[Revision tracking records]
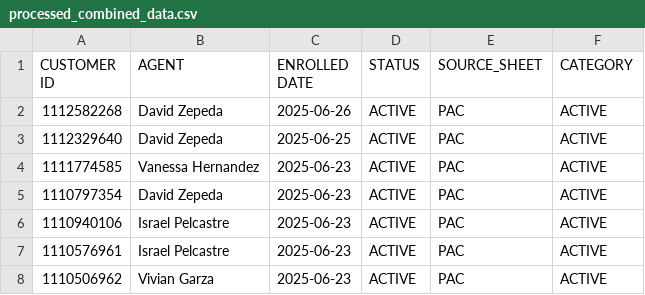
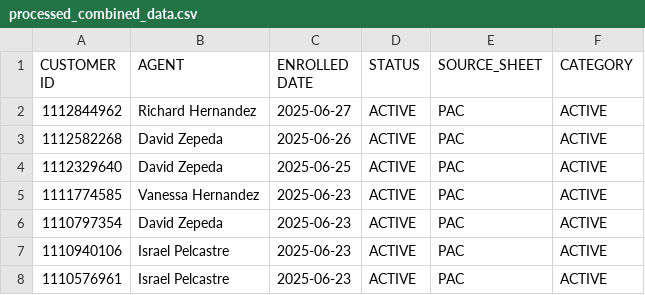
Before and after one commit to wiredijaelkuma/Python-G-Docs, a CSV file: processed_combined_data.csv, drawn as a sheet; only a part is shown; the shorter side is filled out with more unchanged rows.

Commit message:
data

```diff
--- a/processed_combined_data.csv
+++ b/processed_combined_data.csv
@@ -1,2 +1,3 @@
 CUSTOMER ID,AGENT,ENROLLED DATE,STATUS,SOURCE_SHEET,CATEGORY
+1112844962,Richard Hernandez,2025-06-27,ACTIVE,PAC,ACTIVE
 1112582268,David Zepeda,2025-06-26,ACTIVE,PAC,ACTIVE
```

◆ What you have to do ◆
Copy out all lines above that include the string "ACTIVE".

◆ Your solution ◆
+1112844962,Richard Hernandez,2025-06-27,ACTIVE,PAC,ACTIVE
 1112582268,David Zepeda,2025-06-26,ACTIVE,PAC,ACTIVE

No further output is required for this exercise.